Many activists are realizing that water is a precious commodity, and privatizing it will only guarantee human misery while the corporations in control rake in unbridled profits.
Many of you won’t know this, but when the plumbing was installed to allow bottled water companies to fill tanker trucks at the bottom of Waterman Canyon, three wells in the Alpine Water District went dry. It took a court case to get any sort of compensation and this was never equal to the expense of drilling new wells nor the loss of available water.
For the last 27 years, Nestle’ has not had a permit to take water from our mountains, but has continued to do so. That is probably as much the fault of our Forest Service as it is Nestle’s fault, but that will be corrected and a five year permit is being reviewed.

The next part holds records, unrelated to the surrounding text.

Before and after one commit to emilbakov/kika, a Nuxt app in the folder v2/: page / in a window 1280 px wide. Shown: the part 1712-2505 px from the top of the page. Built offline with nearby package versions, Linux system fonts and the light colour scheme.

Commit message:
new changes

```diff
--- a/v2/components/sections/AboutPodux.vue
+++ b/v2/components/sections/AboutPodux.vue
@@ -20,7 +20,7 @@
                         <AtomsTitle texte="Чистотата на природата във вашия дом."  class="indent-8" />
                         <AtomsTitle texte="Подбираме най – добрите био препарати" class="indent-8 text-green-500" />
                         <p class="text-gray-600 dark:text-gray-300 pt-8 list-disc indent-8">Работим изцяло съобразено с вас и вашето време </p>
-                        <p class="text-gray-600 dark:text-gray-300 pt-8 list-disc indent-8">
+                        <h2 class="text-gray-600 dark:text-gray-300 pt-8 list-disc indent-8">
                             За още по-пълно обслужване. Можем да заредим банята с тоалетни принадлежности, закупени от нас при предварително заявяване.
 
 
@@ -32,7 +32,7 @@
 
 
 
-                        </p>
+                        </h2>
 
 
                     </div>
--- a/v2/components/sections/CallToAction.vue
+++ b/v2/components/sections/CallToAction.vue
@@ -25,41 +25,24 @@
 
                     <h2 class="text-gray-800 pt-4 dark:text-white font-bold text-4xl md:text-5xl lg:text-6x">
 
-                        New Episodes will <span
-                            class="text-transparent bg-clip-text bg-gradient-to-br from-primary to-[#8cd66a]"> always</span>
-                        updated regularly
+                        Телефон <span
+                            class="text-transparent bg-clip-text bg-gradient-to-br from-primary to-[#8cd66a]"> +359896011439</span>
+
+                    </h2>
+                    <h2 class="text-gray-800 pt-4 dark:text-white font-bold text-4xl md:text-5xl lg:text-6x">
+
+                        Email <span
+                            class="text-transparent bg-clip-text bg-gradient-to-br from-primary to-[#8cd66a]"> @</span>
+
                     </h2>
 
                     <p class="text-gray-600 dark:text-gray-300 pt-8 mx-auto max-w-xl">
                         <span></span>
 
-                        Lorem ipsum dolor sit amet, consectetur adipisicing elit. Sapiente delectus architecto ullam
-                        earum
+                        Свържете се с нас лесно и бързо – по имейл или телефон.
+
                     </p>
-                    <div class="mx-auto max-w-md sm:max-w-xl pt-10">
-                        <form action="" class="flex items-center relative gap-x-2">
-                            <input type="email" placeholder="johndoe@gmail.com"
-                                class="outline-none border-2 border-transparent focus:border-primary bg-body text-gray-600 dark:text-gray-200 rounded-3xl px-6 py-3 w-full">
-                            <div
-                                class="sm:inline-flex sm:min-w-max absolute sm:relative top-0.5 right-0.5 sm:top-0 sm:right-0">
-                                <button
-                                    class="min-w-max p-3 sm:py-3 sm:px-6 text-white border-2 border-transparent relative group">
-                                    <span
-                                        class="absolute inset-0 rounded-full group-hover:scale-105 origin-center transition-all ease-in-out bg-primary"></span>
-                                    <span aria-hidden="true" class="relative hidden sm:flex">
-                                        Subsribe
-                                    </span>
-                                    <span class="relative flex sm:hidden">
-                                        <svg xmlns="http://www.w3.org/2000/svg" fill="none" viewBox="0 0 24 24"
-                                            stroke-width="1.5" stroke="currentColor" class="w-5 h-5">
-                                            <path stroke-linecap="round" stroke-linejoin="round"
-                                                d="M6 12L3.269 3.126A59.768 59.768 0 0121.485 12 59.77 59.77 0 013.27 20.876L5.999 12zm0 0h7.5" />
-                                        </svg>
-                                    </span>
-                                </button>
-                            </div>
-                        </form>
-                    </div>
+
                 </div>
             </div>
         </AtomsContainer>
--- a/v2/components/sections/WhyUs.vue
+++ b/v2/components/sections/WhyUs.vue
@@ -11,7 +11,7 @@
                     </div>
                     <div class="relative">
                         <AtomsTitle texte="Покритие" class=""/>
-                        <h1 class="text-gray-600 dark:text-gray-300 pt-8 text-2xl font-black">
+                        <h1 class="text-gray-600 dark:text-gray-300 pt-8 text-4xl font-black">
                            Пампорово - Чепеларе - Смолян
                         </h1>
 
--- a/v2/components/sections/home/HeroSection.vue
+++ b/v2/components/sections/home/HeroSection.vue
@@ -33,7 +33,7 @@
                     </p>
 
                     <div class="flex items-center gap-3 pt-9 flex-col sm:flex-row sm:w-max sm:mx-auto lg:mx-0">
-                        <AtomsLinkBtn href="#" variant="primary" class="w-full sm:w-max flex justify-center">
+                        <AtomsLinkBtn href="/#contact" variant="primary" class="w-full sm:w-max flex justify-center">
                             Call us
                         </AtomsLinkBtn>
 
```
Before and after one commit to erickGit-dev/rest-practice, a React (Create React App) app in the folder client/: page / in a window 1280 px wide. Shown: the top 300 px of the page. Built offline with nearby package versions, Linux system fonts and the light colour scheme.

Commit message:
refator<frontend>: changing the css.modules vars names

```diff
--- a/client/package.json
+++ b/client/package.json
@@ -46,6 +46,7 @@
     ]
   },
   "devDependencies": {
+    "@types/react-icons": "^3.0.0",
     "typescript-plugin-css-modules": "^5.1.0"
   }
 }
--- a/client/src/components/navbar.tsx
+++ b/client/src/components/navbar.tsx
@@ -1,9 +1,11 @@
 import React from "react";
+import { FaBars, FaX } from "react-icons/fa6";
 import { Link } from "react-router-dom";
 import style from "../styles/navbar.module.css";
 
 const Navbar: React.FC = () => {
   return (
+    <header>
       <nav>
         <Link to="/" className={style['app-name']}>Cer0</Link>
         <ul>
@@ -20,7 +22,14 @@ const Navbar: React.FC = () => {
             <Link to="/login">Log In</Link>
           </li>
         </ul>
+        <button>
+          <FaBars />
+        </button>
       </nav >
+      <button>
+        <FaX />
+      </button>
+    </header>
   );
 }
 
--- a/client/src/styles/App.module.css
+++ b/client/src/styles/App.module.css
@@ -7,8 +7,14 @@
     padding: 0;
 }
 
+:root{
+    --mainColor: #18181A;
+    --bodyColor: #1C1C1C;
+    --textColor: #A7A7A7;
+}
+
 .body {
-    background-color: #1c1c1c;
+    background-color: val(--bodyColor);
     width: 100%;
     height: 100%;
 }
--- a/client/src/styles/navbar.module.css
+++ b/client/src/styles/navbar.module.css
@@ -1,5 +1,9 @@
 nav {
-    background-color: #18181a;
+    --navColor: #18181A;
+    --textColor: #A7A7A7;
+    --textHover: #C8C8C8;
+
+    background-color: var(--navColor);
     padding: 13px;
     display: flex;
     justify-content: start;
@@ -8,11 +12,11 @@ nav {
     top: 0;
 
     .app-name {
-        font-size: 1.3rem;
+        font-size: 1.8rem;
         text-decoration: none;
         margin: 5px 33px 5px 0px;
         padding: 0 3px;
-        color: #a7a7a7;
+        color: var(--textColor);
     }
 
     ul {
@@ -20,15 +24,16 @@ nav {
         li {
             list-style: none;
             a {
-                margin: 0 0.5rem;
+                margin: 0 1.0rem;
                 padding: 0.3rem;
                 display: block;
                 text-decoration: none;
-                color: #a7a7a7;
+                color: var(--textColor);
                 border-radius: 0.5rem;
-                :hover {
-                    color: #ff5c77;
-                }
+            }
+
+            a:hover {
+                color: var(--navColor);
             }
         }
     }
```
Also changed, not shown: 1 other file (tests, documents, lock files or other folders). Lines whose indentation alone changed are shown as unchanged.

Now let’s look at the issues . . . ALL OF THEM THIS TIME. A detailed description of the proposed action and a map of the project area can be found at the project webpage. As usual, a LOT of alphabet soup is used to keep the public from clearly understanding the issues, but the major one you will need to recognize is NEPA – National Environmental Policy Act. Check out their webpage for an overview. As part of the process, the public is welcome to make comments about the permitting process and the specific permit being considered.
One of the areas that can be considered, if there is sufficient interest, is “cumulative effects.” What are the cumulative effects of removing large amounts of water from our underground water supplies? Has this been considered in setting the rate that Nestle should pay for the privilege of taking that water?
If you have knowledge of this water extraction, you may be the only person who does. At the Open House, Forest Service representatives were candid in stating that records were not kept in the past, and even statements of individuals is helpful in going forward. Submit your comments at the project page.